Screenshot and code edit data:
+-------+
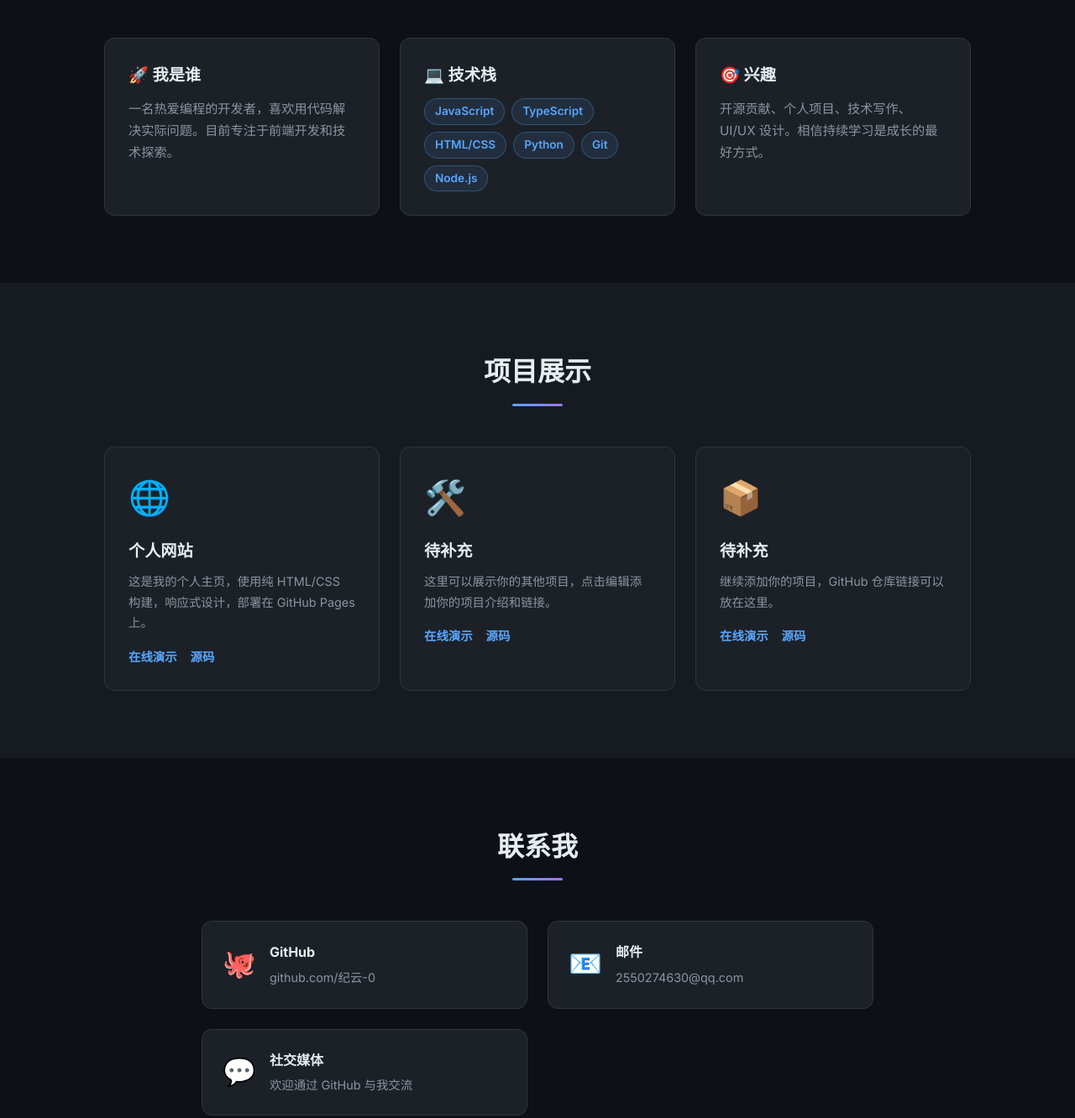
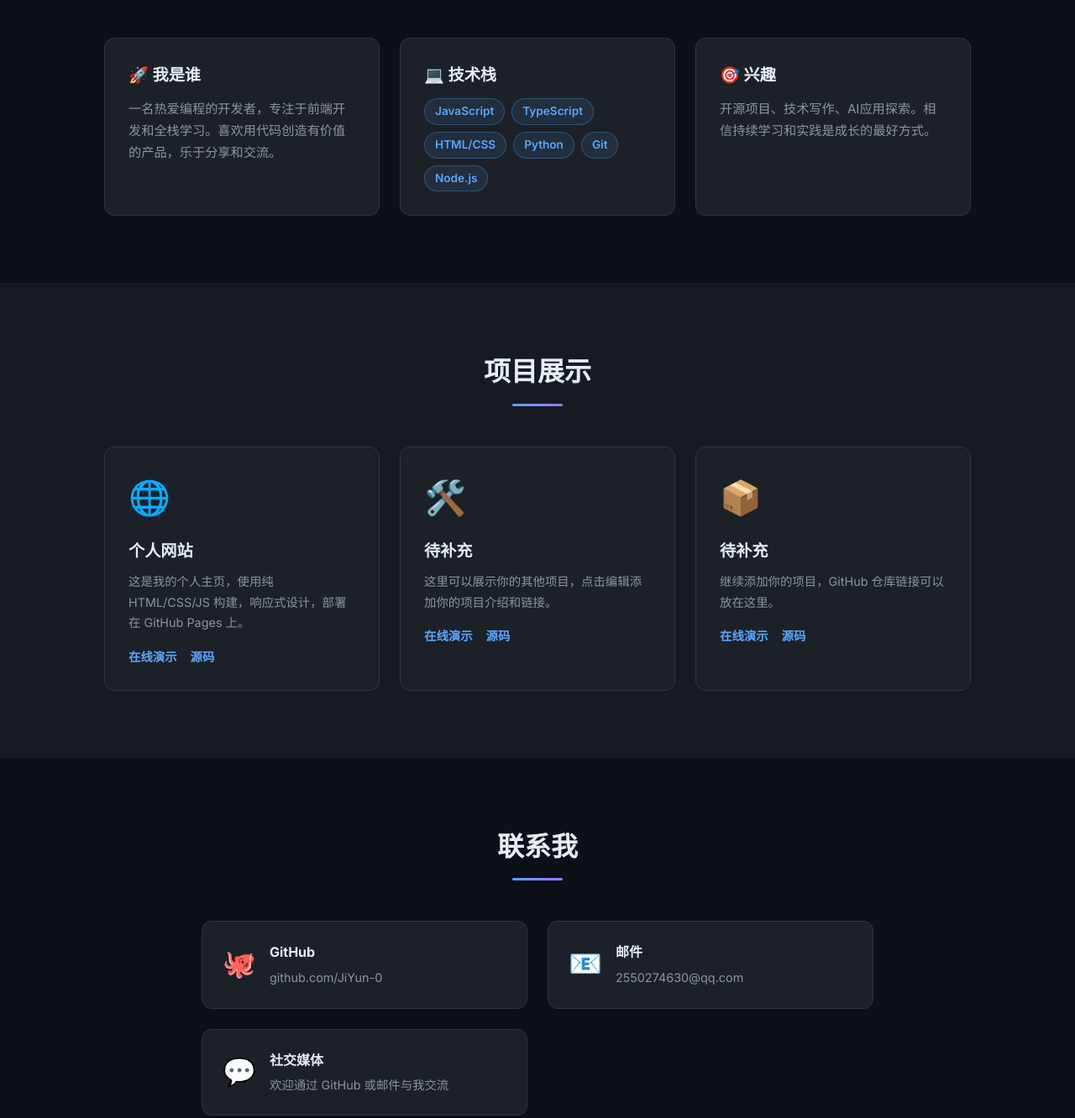
Before and after one commit to JiYun-0/personal-website, a plain HTML site: page index.html in a window 1280 px wide. Shown: the part 778-2110 px from the top of the page at 84% size. Drawn offline with Linux system fonts and the light colour scheme.

Commit message:
feat: 完善网站内容和联系方式

```diff
--- a/index.html
+++ b/index.html
@@ -40,7 +40,7 @@
       <div class="about-grid">
         <div class="about-card">
           <h3>🚀 我是谁</h3>
-          <p>一名热爱编程的开发者，喜欢用代码解决实际问题。目前专注于前端开发和技术探索。</p>
+          <p>一名热爱编程的开发者，专注于前端开发和全栈学习。喜欢用代码创造有价值的产品，乐于分享和交流。</p>
         </div>
         <div class="about-card">
           <h3>💻 技术栈</h3>
@@ -55,7 +55,7 @@
         </div>
         <div class="about-card">
           <h3>🎯 兴趣</h3>
-          <p>开源贡献、个人项目、技术写作、UI/UX 设计。相信持续学习是成长的最好方式。</p>
+          <p>开源项目、技术写作、AI应用探索。相信持续学习和实践是成长的最好方式。</p>
         </div>
       </div>
     </div>
@@ -68,10 +68,10 @@
         <div class="project-card">
           <div class="project-icon">🌐</div>
           <h3>个人网站</h3>
-          <p>这是我的个人主页，使用纯 HTML/CSS 构建，响应式设计，部署在 GitHub Pages 上。</p>
+          <p>这是我的个人主页，使用纯 HTML/CSS/JS 构建，响应式设计，部署在 GitHub Pages 上。</p>
           <div class="project-links">
-            <a href="#" target="_blank">在线演示</a>
-            <a href="#" target="_blank">源码</a>
+            <a href="https://jiyunya.eu.cc" target="_blank">在线演示</a>
+            <a href="https://github.com/JiYun-0/personal-website" target="_blank">源码</a>
           </div>
         </div>
         <div class="project-card">
@@ -104,7 +104,7 @@
           <span class="contact-icon">🐙</span>
           <div>
             <h3>GitHub</h3>
-            <a href="https://github.com/纪云-0" target="_blank">github.com/纪云-0</a>
+            <a href="https://github.com/JiYun-0" target="_blank">github.com/JiYun-0</a>
           </div>
         </div>
         <div class="contact-item">
@@ -118,7 +118,7 @@
           <span class="contact-icon">💬</span>
           <div>
             <h3>社交媒体</h3>
-            <p>欢迎通过 GitHub 与我交流</p>
+            <p>欢迎通过 GitHub 或邮件与我交流</p>
           </div>
         </div>
       </div>
```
+-------+
EXERCISE PROMPT: Your reply should be the entries above, repeated exactly and free of pictures.

FINISHED EXERCISE:
Before and after one commit to JiYun-0/personal-website, a plain HTML site: page index.html in a window 1280 px wide. Shown: the part 778-2110 px from the top of the page at 84% size. Drawn offline with Linux system fonts and the light colour scheme.

Commit message:
feat: 完善网站内容和联系方式

```diff
--- a/index.html
+++ b/index.html
@@ -40,7 +40,7 @@
       <div class="about-grid">
         <div class="about-card">
           <h3>🚀 我是谁</h3>
-          <p>一名热爱编程的开发者，喜欢用代码解决实际问题。目前专注于前端开发和技术探索。</p>
+          <p>一名热爱编程的开发者，专注于前端开发和全栈学习。喜欢用代码创造有价值的产品，乐于分享和交流。</p>
         </div>
         <div class="about-card">
           <h3>💻 技术栈</h3>
@@ -55,7 +55,7 @@
         </div>
         <div class="about-card">
           <h3>🎯 兴趣</h3>
-          <p>开源贡献、个人项目、技术写作、UI/UX 设计。相信持续学习是成长的最好方式。</p>
+          <p>开源项目、技术写作、AI应用探索。相信持续学习和实践是成长的最好方式。</p>
         </div>
       </div>
     </div>
@@ -68,10 +68,10 @@
         <div class="project-card">
           <div class="project-icon">🌐</div>
           <h3>个人网站</h3>
-          <p>这是我的个人主页，使用纯 HTML/CSS 构建，响应式设计，部署在 GitHub Pages 上。</p>
+          <p>这是我的个人主页，使用纯 HTML/CSS/JS 构建，响应式设计，部署在 GitHub Pages 上。</p>
           <div class="project-links">
-            <a href="#" target="_blank">在线演示</a>
-            <a href="#" target="_blank">源码</a>
+            <a href="https://jiyunya.eu.cc" target="_blank">在线演示</a>
+            <a href="https://github.com/JiYun-0/personal-website" target="_blank">源码</a>
           </div>
         </div>
         <div class="project-card">
@@ -104,7 +104,7 @@
           <span class="contact-icon">🐙</span>
           <div>
             <h3>GitHub</h3>
-            <a href="https://github.com/纪云-0" target="_blank">github.com/纪云-0</a>
+            <a href="https://github.com/JiYun-0" target="_blank">github.com/JiYun-0</a>
           </div>
         </div>
         <div class="contact-item">
@@ -118,7 +118,7 @@
           <span class="contact-icon">💬</span>
           <div>
             <h3>社交媒体</h3>
-            <p>欢迎通过 GitHub 与我交流</p>
+            <p>欢迎通过 GitHub 或邮件与我交流</p>
           </div>
         </div>
       </div>
```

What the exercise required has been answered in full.